---- Records provided
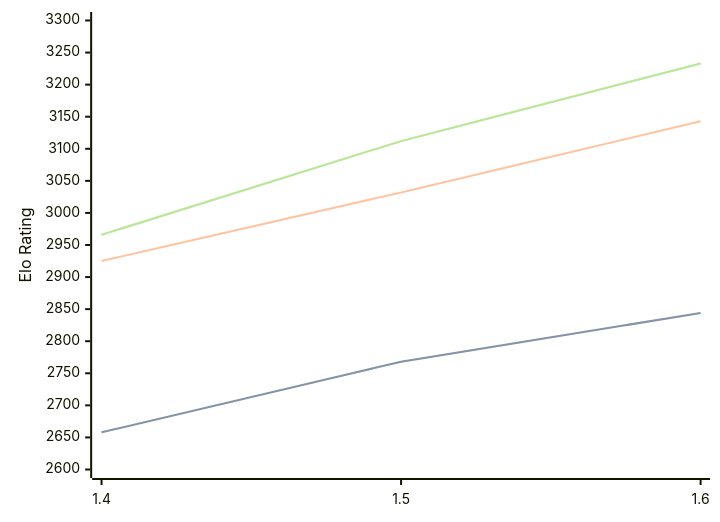
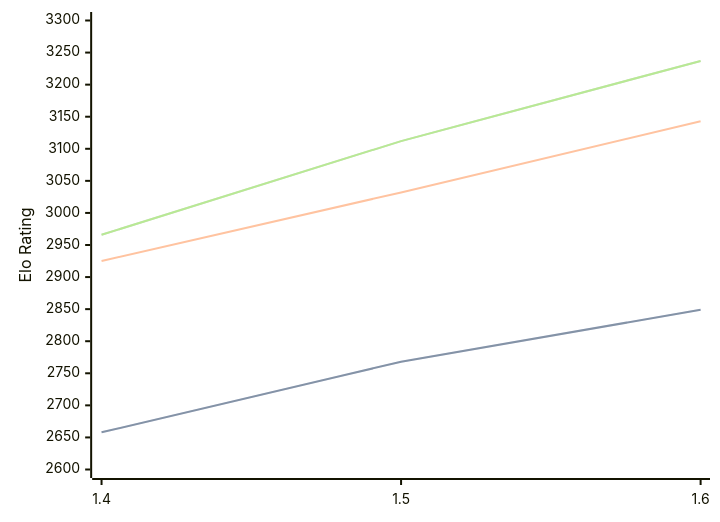
Before and after one commit to computer-chess-index/cci: the diagram in engines/Yakka.md, drawn with Mermaid. The commit also changed other lines of this file, not shown here.

Commit message:
Update CCI Ratings (ELO VLTC) - 2026-09-27

````diff
--- a/engines/Yakka.md
+++ b/engines/Yakka.md
@@ -33,11 +33,11 @@
 ```mermaid
 %%{init: {"theme":"base","themeVariables":{"seriesColors:['#a3a3a3','#222221','#faa371']}}}%%
 xychart-beta
   x-axis ["1.4", "1.5", "1.6"]
   y-axis "Elo Rating" 2600 --> 3300
-  line "" [2658, 2768, 2844]
-  line "STC (8.0+0.08s)" [2658, 2768, 2844]
+  line "" [2658, 2768, 2849]
+  line "STC (8.0+0.08s)" [2658, 2768, 2849]
   line "LTC (60.0+0.60s)" [2925, 3032, 3143]
-  line "" [2966, 3112, 3233]
-  line "VLTC (2m24s+1.12s)" [2966, 3112, 3233]
+  line "" [2966, 3112, 3237]
+  line "VLTC (2m24s+1.12s)" [2966, 3112, 3237]
 ```
````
--------
Aim of the task. Copy out the entries exactly as they stand, omitting the images.

Answer to this task.
Before and after one commit to computer-chess-index/cci: the diagram in engines/Yakka.md, drawn with Mermaid. The commit also changed other lines of this file, not shown here.

Commit message:
Update CCI Ratings (ELO VLTC) - 2026-09-27

````diff
--- a/engines/Yakka.md
+++ b/engines/Yakka.md
@@ -33,11 +33,11 @@
 ```mermaid
 %%{init: {"theme":"base","themeVariables":{"seriesColors:['#a3a3a3','#222221','#faa371']}}}%%
 xychart-beta
   x-axis ["1.4", "1.5", "1.6"]
   y-axis "Elo Rating" 2600 --> 3300
-  line "" [2658, 2768, 2844]
-  line "STC (8.0+0.08s)" [2658, 2768, 2844]
+  line "" [2658, 2768, 2849]
+  line "STC (8.0+0.08s)" [2658, 2768, 2849]
   line "LTC (60.0+0.60s)" [2925, 3032, 3143]
-  line "" [2966, 3112, 3233]
-  line "VLTC (2m24s+1.12s)" [2966, 3112, 3233]
+  line "" [2966, 3112, 3237]
+  line "VLTC (2m24s+1.12s)" [2966, 3112, 3237]
 ```
````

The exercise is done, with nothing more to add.